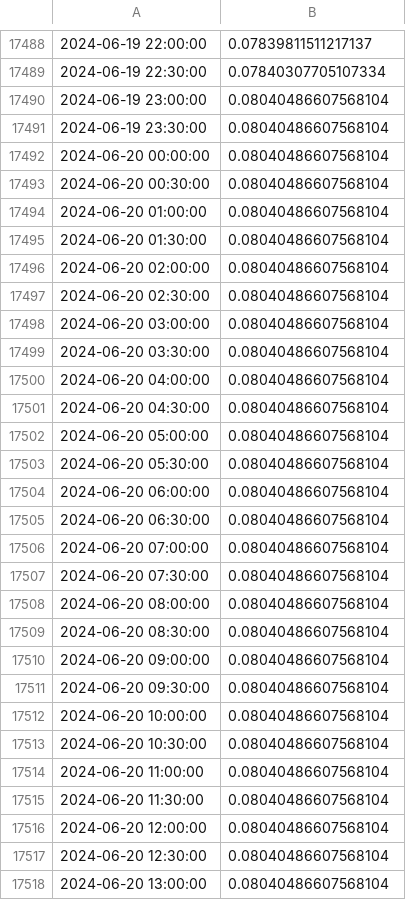
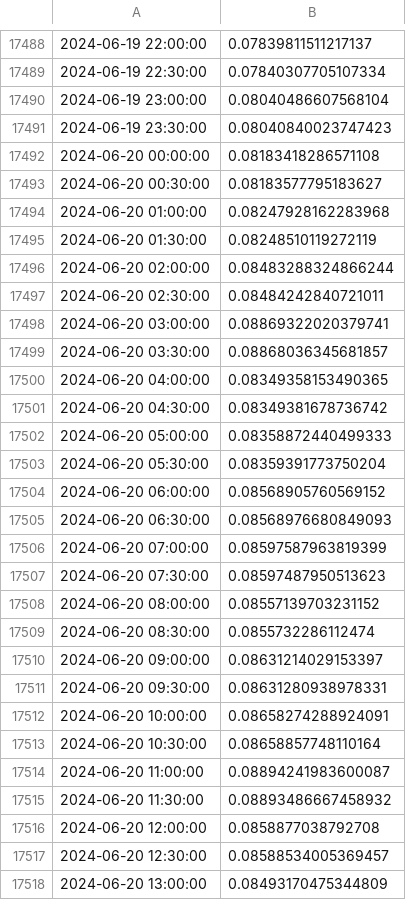
Before and after one commit to gregottoniemeyer/water_mirror, a CSV file: data/soho_01-50nm.csv, drawn as a sheet; only a part is shown, gaps mark what is left out; the diff covers the shown part only.

```diff
--- a/data/soho_01-50nm.csv
+++ b/data/soho_01-50nm.csv
@@ -17490,29 +17490,29 @@
 2024-06-19 23:00:00,0.08040486607568104
-2024-06-19 23:30:00,0.08040486607568104
-2024-06-20 00:00:00,0.08040486607568104
-2024-06-20 00:30:00,0.08040486607568104
-2024-06-20 01:00:00,0.08040486607568104
-2024-06-20 01:30:00,0.08040486607568104
-2024-06-20 02:00:00,0.08040486607568104
-2024-06-20 02:30:00,0.08040486607568104
-2024-06-20 03:00:00,0.08040486607568104
-2024-06-20 03:30:00,0.08040486607568104
-2024-06-20 04:00:00,0.08040486607568104
-2024-06-20 04:30:00,0.08040486607568104
-2024-06-20 05:00:00,0.08040486607568104
-2024-06-20 05:30:00,0.08040486607568104
-2024-06-20 06:00:00,0.08040486607568104
-2024-06-20 06:30:00,0.08040486607568104
-2024-06-20 07:00:00,0.08040486607568104
-2024-06-20 07:30:00,0.08040486607568104
-2024-06-20 08:00:00,0.08040486607568104
-2024-06-20 08:30:00,0.08040486607568104
-2024-06-20 09:00:00,0.08040486607568104
-2024-06-20 09:30:00,0.08040486607568104
-2024-06-20 10:00:00,0.08040486607568104
-2024-06-20 10:30:00,0.08040486607568104
-2024-06-20 11:00:00,0.08040486607568104
-2024-06-20 11:30:00,0.08040486607568104
-2024-06-20 12:00:00,0.08040486607568104
-2024-06-20 12:30:00,0.08040486607568104
-2024-06-20 13:00:00,0.08040486607568104
+2024-06-19 23:30:00,0.08040840023747423
+2024-06-20 00:00:00,0.08183418286571108
+2024-06-20 00:30:00,0.08183577795183627
+2024-06-20 01:00:00,0.08247928162283968
+2024-06-20 01:30:00,0.08248510119272119
+2024-06-20 02:00:00,0.08483288324866244
+2024-06-20 02:30:00,0.08484242840721011
+2024-06-20 03:00:00,0.08869322020379741
+2024-06-20 03:30:00,0.08868036345681857
+2024-06-20 04:00:00,0.08349358153490365
+2024-06-20 04:30:00,0.08349381678736742
+2024-06-20 05:00:00,0.08358872440499333
+2024-06-20 05:30:00,0.08359391773750204
+2024-06-20 06:00:00,0.08568905760569152
+2024-06-20 06:30:00,0.08568976680849093
+2024-06-20 07:00:00,0.08597587963819399
+2024-06-20 07:30:00,0.08597487950513623
+2024-06-20 08:00:00,0.08557139703231152
+2024-06-20 08:30:00,0.0855732286112474
+2024-06-20 09:00:00,0.08631214029153397
+2024-06-20 09:30:00,0.08631280938978331
+2024-06-20 10:00:00,0.08658274288924091
+2024-06-20 10:30:00,0.08658857748110164
+2024-06-20 11:00:00,0.08894241983600087
+2024-06-20 11:30:00,0.08893486667458932
+2024-06-20 12:00:00,0.0858877038792708
+2024-06-20 12:30:00,0.08588534005369457
+2024-06-20 13:00:00,0.08493170475344809
```
Also changed, not shown: 15 edited cells elsewhere in this file, data/Soho Cemetery CH1.csv, 3 other files.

REQUIRED ACTION:
The answer must be all the lines above that hold the word "shown".

SOLUTION BELOW:
Before and after one commit to gregottoniemeyer/water_mirror, a CSV file: data/soho_01-50nm.csv, drawn as a sheet; only a part is shown, gaps mark what is left out; the diff covers the shown part only.
Also changed, not shown: 15 edited cells elsewhere in this file, data/Soho Cemetery CH1.csv, 3 other files.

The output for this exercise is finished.